Fusarium spp. are among the most important pathogen groups on soybeans. However, information regarding this genus on soybean seeds in the state of Kansas remains underexplored. Therefore, the goal of this study was to characterize the identity, frequency, and pathogenicity of soybean seedborne Fusarium spp. in the state of Kansas. For the identification and frequency of seedborne Fusarium spp., culture-dependent (i.e. semi-selective medium) and -independent (i.e. DNA metabarcoding) approaches were used. Also, information regarding the pathogenicity of the most common seedborne Fusarium spp. from soybeans was assessed to better understand their role as soybean pathogens. Overall, eleven Fusarium spp. were identified in this study. Semi-selective media showed that approximately 33% of soybean seed samples were infected with Fusarium spp.

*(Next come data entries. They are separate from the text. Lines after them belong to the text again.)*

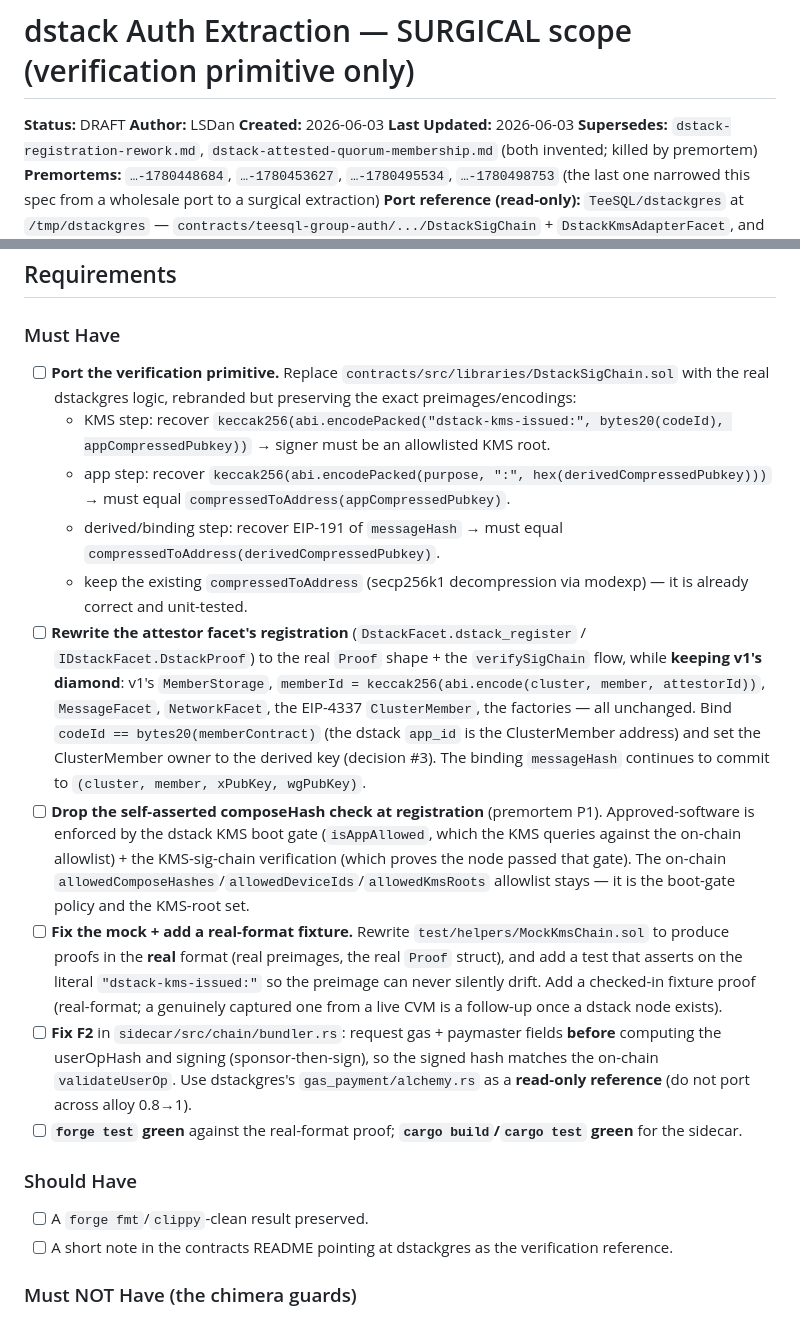
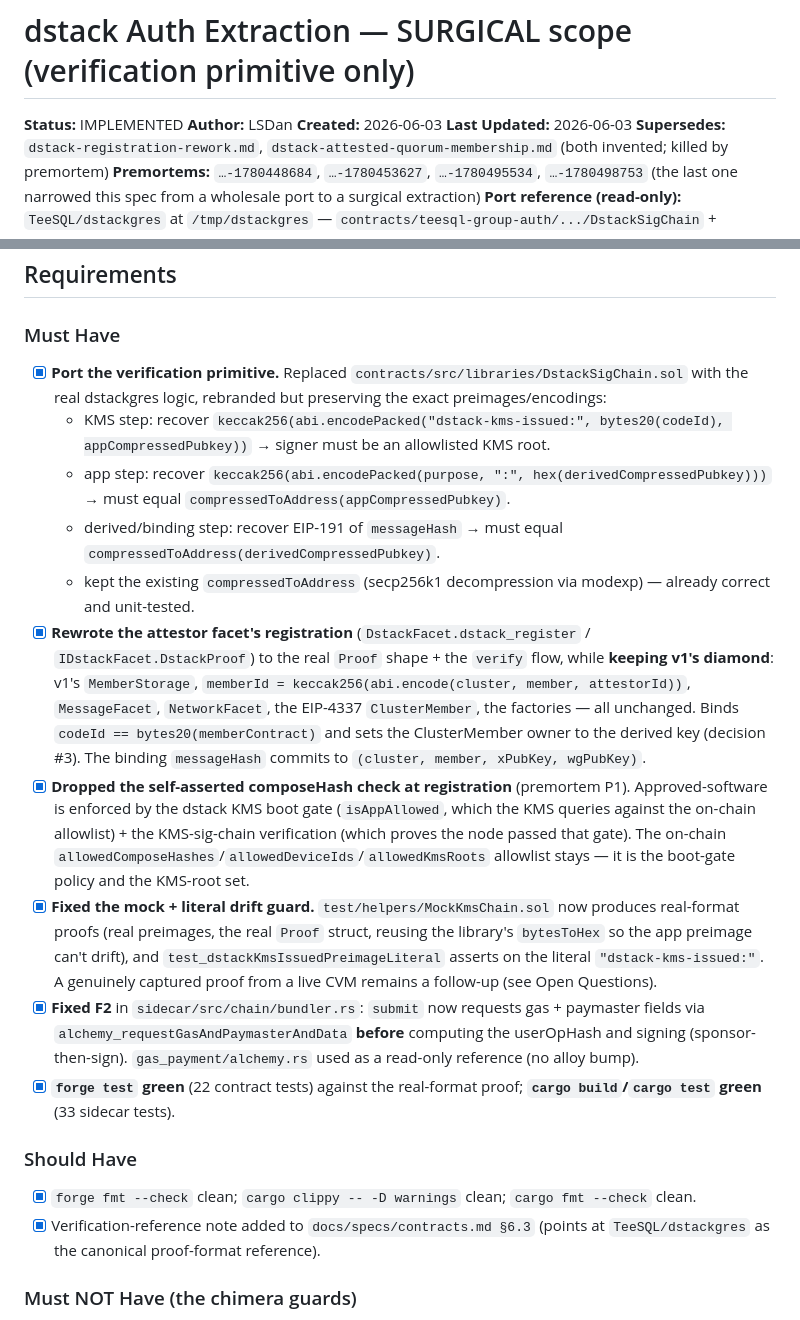
Before and after one commit to AttestMesh/AttestMesh, a Markdown page: docs/specs/dstack-auth-extraction.md, 2 parts joined by grey strips. Drawn GitHub-style.

```diff
--- a/docs/specs/dstack-auth-extraction.md
+++ b/docs/specs/dstack-auth-extraction.md
@@ -1,6 +1,6 @@
 # dstack Auth Extraction — SURGICAL scope (verification primitive only)
 
-**Status:** DRAFT
+**Status:** IMPLEMENTED
 **Author:** LSDan
 **Created:** 2026-06-03
 **Last Updated:** 2026-06-03
@@ -19,20 +19,20 @@ This spec is therefore narrowed to a **surgical extraction**: bring the *correct
 ## Requirements
 
 ### Must Have
-- [ ] **Port the verification primitive.** Replace `contracts/src/libraries/DstackSigChain.sol` with the real dstackgres logic, rebranded but preserving the exact preimages/encodings:
+- [x] **Port the verification primitive.** Replaced `contracts/src/libraries/DstackSigChain.sol` with the real dstackgres logic, rebranded but preserving the exact preimages/encodings:
   - KMS step: recover `keccak256(abi.encodePacked("dstack-kms-issued:", bytes20(codeId), appCompressedPubkey))` → signer must be an allowlisted KMS root.
   - app step: recover `keccak256(abi.encodePacked(purpose, ":", hex(derivedCompressedPubkey)))` → must equal `compressedToAddress(appCompressedPubkey)`.
   - derived/binding step: recover EIP-191 of `messageHash` → must equal `compressedToAddress(derivedCompressedPubkey)`.
-  - keep the existing `compressedToAddress` (secp256k1 decompression via modexp) — it is already correct and unit-tested.
-- [ ] **Rewrite the attestor facet's registration** (`DstackFacet.dstack_register` / `IDstackFacet.DstackProof`) to the real `Proof` shape + the `verifySigChain` flow, while **keeping v1's diamond**: v1's `MemberStorage`, `memberId = keccak256(abi.encode(cluster, member, attestorId))`, `MessageFacet`, `NetworkFacet`, the EIP-4337 `ClusterMember`, the factories — all unchanged. Bind `codeId == bytes20(memberContract)` (the dstack `app_id` is the ClusterMember address) and set the ClusterMember owner to the derived key (decision #3). The binding `messageHash` continues to commit to `(cluster, member, xPubKey, wgPubKey)`.
-- [ ] **Drop the self-asserted composeHash check at registration** (premortem P1). Approved-software is enforced by the dstack KMS boot gate (`isAppAllowed`, which the KMS queries against the on-chain allowlist) + the KMS-sig-chain verification (which proves the node passed that gate). The on-chain `allowedComposeHashes`/`allowedDeviceIds`/`allowedKmsRoots` allowlist stays — it is the boot-gate policy and the KMS-root set.
-- [ ] **Fix the mock + add a real-format fixture.** Rewrite `test/helpers/MockKmsChain.sol` to produce proofs in the **real** format (real preimages, the real `Proof` struct), and add a test that asserts on the literal `"dstack-kms-issued:"` so the preimage can never silently drift. Add a checked-in fixture proof (real-format; a genuinely captured one from a live CVM is a follow-up once a dstack node exists).
-- [ ] **Fix F2** in `sidecar/src/chain/bundler.rs`: request gas + paymaster fields **before** computing the userOpHash and signing (sponsor-then-sign), so the signed hash matches the on-chain `validateUserOp`. Use dstackgres's `gas_payment/alchemy.rs` as a **read-only reference** (do not port across alloy 0.8→1).
-- [ ] **`forge test` green** against the real-format proof; **`cargo build`/`cargo test` green** for the sidecar.
+  - kept the existing `compressedToAddress` (secp256k1 decompression via modexp) — already correct and unit-tested.
+- [x] **Rewrote the attestor facet's registration** (`DstackFacet.dstack_register` / `IDstackFacet.DstackProof`) to the real `Proof` shape + the `verify` flow, while **keeping v1's diamond**: v1's `MemberStorage`, `memberId = keccak256(abi.encode(cluster, member, attestorId))`, `MessageFacet`, `NetworkFacet`, the EIP-4337 `ClusterMember`, the factories — all unchanged. Binds `codeId == bytes20(memberContract)` and sets the ClusterMember owner to the derived key (decision #3). The binding `messageHash` commits to `(cluster, member, xPubKey, wgPubKey)`.
+- [x] **Dropped the self-asserted composeHash check at registration** (premortem P1). Approved-software is enforced by the dstack KMS boot gate (`isAppAllowed`, which the KMS queries against the on-chain allowlist) + the KMS-sig-chain verification (which proves the node passed that gate). The on-chain `allowedComposeHashes`/`allowedDeviceIds`/`allowedKmsRoots` allowlist stays — it is the boot-gate policy and the KMS-root set.
+- [x] **Fixed the mock + literal drift guard.** `test/helpers/MockKmsChain.sol` now produces real-format proofs (real preimages, the real `Proof` struct, reusing the library's `bytesToHex` so the app preimage can't drift), and `test_dstackKmsIssuedPreimageLiteral` asserts on the literal `"dstack-kms-issued:"`. A genuinely captured proof from a live CVM remains a follow-up (see Open Questions).
+- [x] **Fixed F2** in `sidecar/src/chain/bundler.rs`: `submit` now requests gas + paymaster fields via `alchemy_requestGasAndPaymasterAndData` **before** computing the userOpHash and signing (sponsor-then-sign). `gas_payment/alchemy.rs` used as a read-only reference (no alloy bump).
+- [x] **`forge test` green** (22 contract tests) against the real-format proof; **`cargo build`/`cargo test` green** (33 sidecar tests).
 
 ### Should Have
-- [ ] A `forge fmt`/`clippy`-clean result preserved.
-- [ ] A short note in the contracts README pointing at dstackgres as the verification reference.
+- [x] `forge fmt --check` clean; `cargo clippy -- -D warnings` clean; `cargo fmt --check` clean.
+- [x] Verification-reference note added to `docs/specs/contracts.md §6.3` (points at `TeeSQL/dstackgres` as the canonical proof-format reference).
 
 ### Must NOT Have (the chimera guards)
 - No `teesql.storage.*` namespace, no second `memberId` formula, no second member contract (`DstackMember`), no second CIDR (`10.42.0.0/24`) — ever, in the tree.
```
Also changed, not shown: other parts of docs/specs/dstack-auth-extraction.md (+10 -2 lines), docs/specs/contracts.md (+31 -33 lines), docs/specs/sidecar.md (+5 -4 lines).
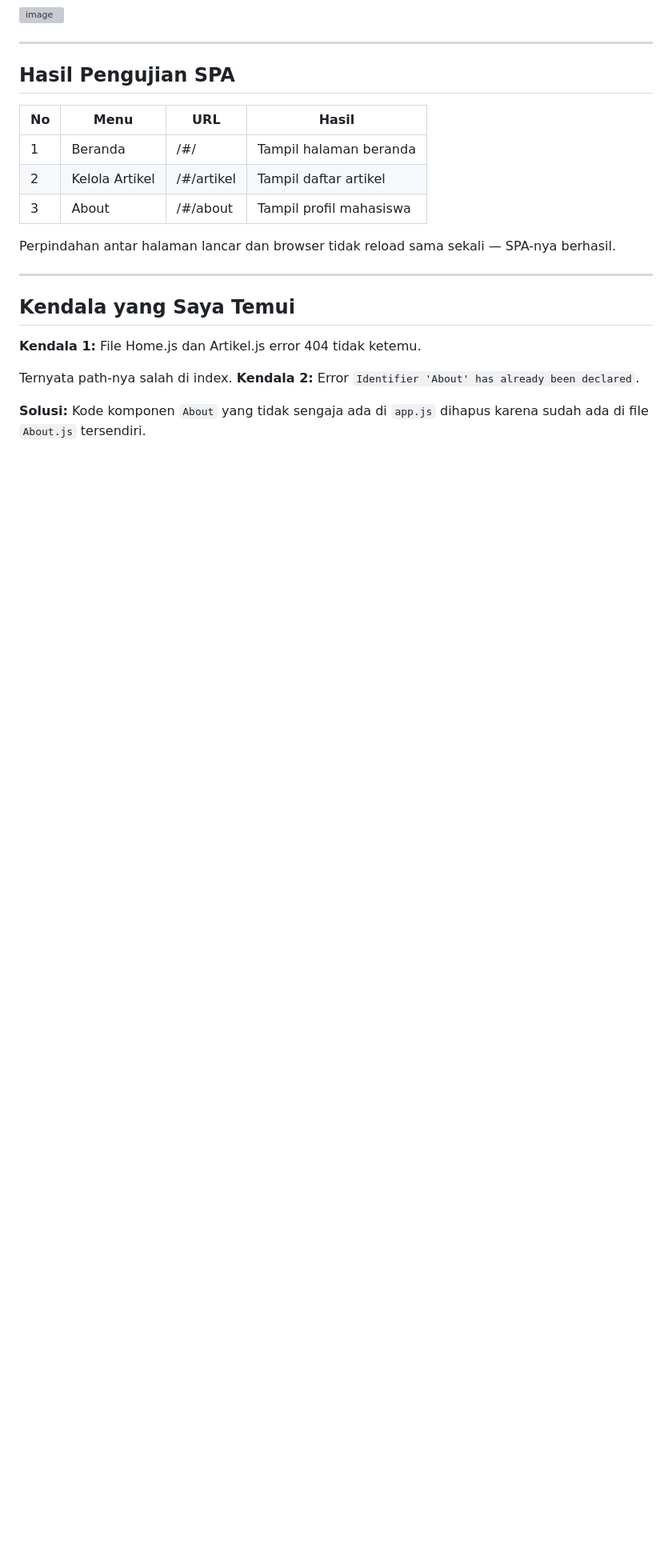
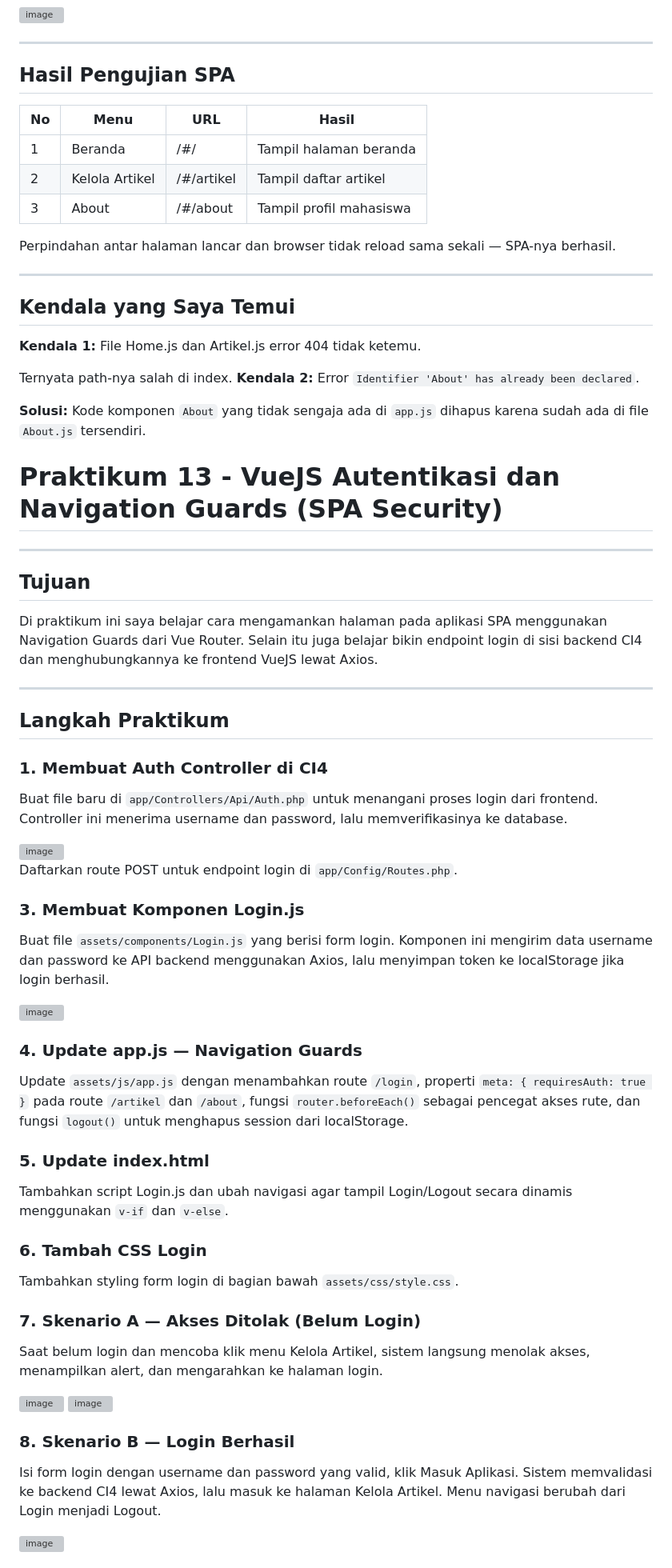
Before and after one commit to putrimltiii/Lab11Web_VueJS, a Markdown page: README.md, the part around one of its changes. Shown at 80% size. Drawn GitHub-style; blank space fills up the shorter version; grey boxes are pictures that could not be loaded.

```diff
--- a/README.md
+++ b/README.md
@@ -206,3 +206,47 @@ Ternyata path-nya salah di index.
 **Kendala 2:** Error `Identifier 'About' has already been declared`.
 
 **Solusi:** Kode komponen `About` yang tidak sengaja ada di `app.js` dihapus karena sudah ada di file `About.js` tersendiri.
+
+# Praktikum 13 - VueJS Autentikasi dan Navigation Guards (SPA Security)
+
+---
+
+## Tujuan
+Di praktikum ini saya belajar cara mengamankan halaman pada aplikasi SPA menggunakan Navigation Guards dari Vue Router. Selain itu juga belajar bikin endpoint login di sisi backend CI4 dan menghubungkannya ke frontend VueJS lewat Axios.
+
+---
+
+## Langkah Praktikum
+
+### 1. Membuat Auth Controller di CI4
+Buat file baru di `app/Controllers/Api/Auth.php` untuk menangani proses login dari frontend. Controller ini menerima username dan password, lalu memverifikasinya ke database.
+
+<img width="300" height="159" alt="image" src="https://github.com/user-attachments/assets/6488ff2e-4412-43d1-8ba9-ee724b9cec5c" />
+
+Daftarkan route POST untuk endpoint login di `app/Config/Routes.php`.
+
+### 3. Membuat Komponen Login.js
+Buat file `assets/components/Login.js` yang berisi form login. Komponen ini mengirim data username dan password ke API backend menggunakan Axios, lalu menyimpan token ke localStorage jika login berhasil.
+
+<img width="1920" height="1080" alt="image" src="https://github.com/user-attachments/assets/4a198d4c-2921-433f-8412-f39e9f5ec926" />
+
+### 4. Update app.js — Navigation Guards
+Update `assets/js/app.js` dengan menambahkan route `/login`, properti `meta: { requiresAuth: true }` pada route `/artikel` dan `/about`, fungsi `router.beforeEach()` sebagai pencegat akses rute, dan fungsi `logout()` untuk menghapus session dari localStorage.
+
+### 5. Update index.html
+Tambahkan script Login.js dan ubah navigasi agar tampil Login/Logout secara dinamis menggunakan `v-if` dan `v-else`.
+
+### 6. Tambah CSS Login
+Tambahkan styling form login di bagian bawah `assets/css/style.css`.
+
+### 7. Skenario A — Akses Ditolak (Belum Login)
+Saat belum login dan mencoba klik menu Kelola Artikel, sistem langsung menolak akses, menampilkan alert, dan mengarahkan ke halaman login.
+
+<img width="1456" height="819" alt="image" src="https://github.com/user-attachments/assets/89a47f92-452e-4a9d-956b-7d715bbf2515" />
+<img width="1456" height="819" alt="image" src="https://github.com/user-attachments/assets/ae22c058-a404-468c-812a-e870aa04388c" />
+
+### 8. Skenario B — Login Berhasil
+Isi form login dengan username dan password yang valid, klik Masuk Aplikasi. Sistem memvalidasi ke backend CI4 lewat Axios, lalu masuk ke halaman Kelola Artikel. Menu navigasi berubah dari Login menjadi Logout.
+
+<img width="1920" height="1080" alt="image" src="https://github.com/user-attachments/assets/e1d29558-10c9-4b79-9550-b84b117f9a20" />
+
```
Also changed, not shown: other parts of README.md (+32 -0 lines).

Moreover, Fusarium spp. were isolated from seed sampled from 80% of the locations in Kansas. Furthermore, a low incidence of Fusarium spp. was observed within infected seed samples and averaged 2%. Nine Fusarium spp. were found in soybean seeds using the culture-dependent approach. Fusarium semitectum was the most frequent, followed by F. proliferatum and F. verticillioides. Fusarium acuminatum, F. equiseti, F. fujikuroi, F. graminearum, F. oxysporum, and F. thapsinum were found in lower frequencies among naturally infected seeds. DNA metabarcoding experiments showed that Fusarium spp. are more frequent in soybean seeds than previously known. All asymptomatic soybean seeds analyzed, using Illumina MiSeq platform, showed the presence of the genus Fusarium including two pathogenic species, F. proliferatum and F. thapsinum. Fusarium acuminatum, F. merismoides, F. solani, F. semitectum, and Fusarium sp. were also identified using the culture-independent approach. Preliminary results also showed that F. proliferatum and F. thapsinum were observed in all three major soybean seed tissues: seed coat, cotyledons, and the embryo axis. Depending on the soybean genotype, inoculum potential and aggressiveness, F. proliferatum, F. graminearum, F. fujikuroi, F. oxysporum, F. semitectum, F. thapsinum, and F. verticillioides were pathogenic to soybean and negatively affect soybean seed quality, at different levels, in controlled conditions. Moreover, F. equiseti and F. acuminatum did not cause significant damage to soybean seeds and seedlings. Understanding seedborne Fusarium spp. and their influence on soybean seed and seedling diseases is critical for the development of effective disease control strategies, especially regarding early detection of pathogenic strains in seeds (i.e., seed health testing), ensuring the crop productivity, quality, and safety.



Soybean, Seed quality, Seedborne pathogens, Seed mycobiome, Fusarium spp.

Graduation Month



Doctor of Philosophy


Department of Plant Pathology

Major Professor

Christopher R. Little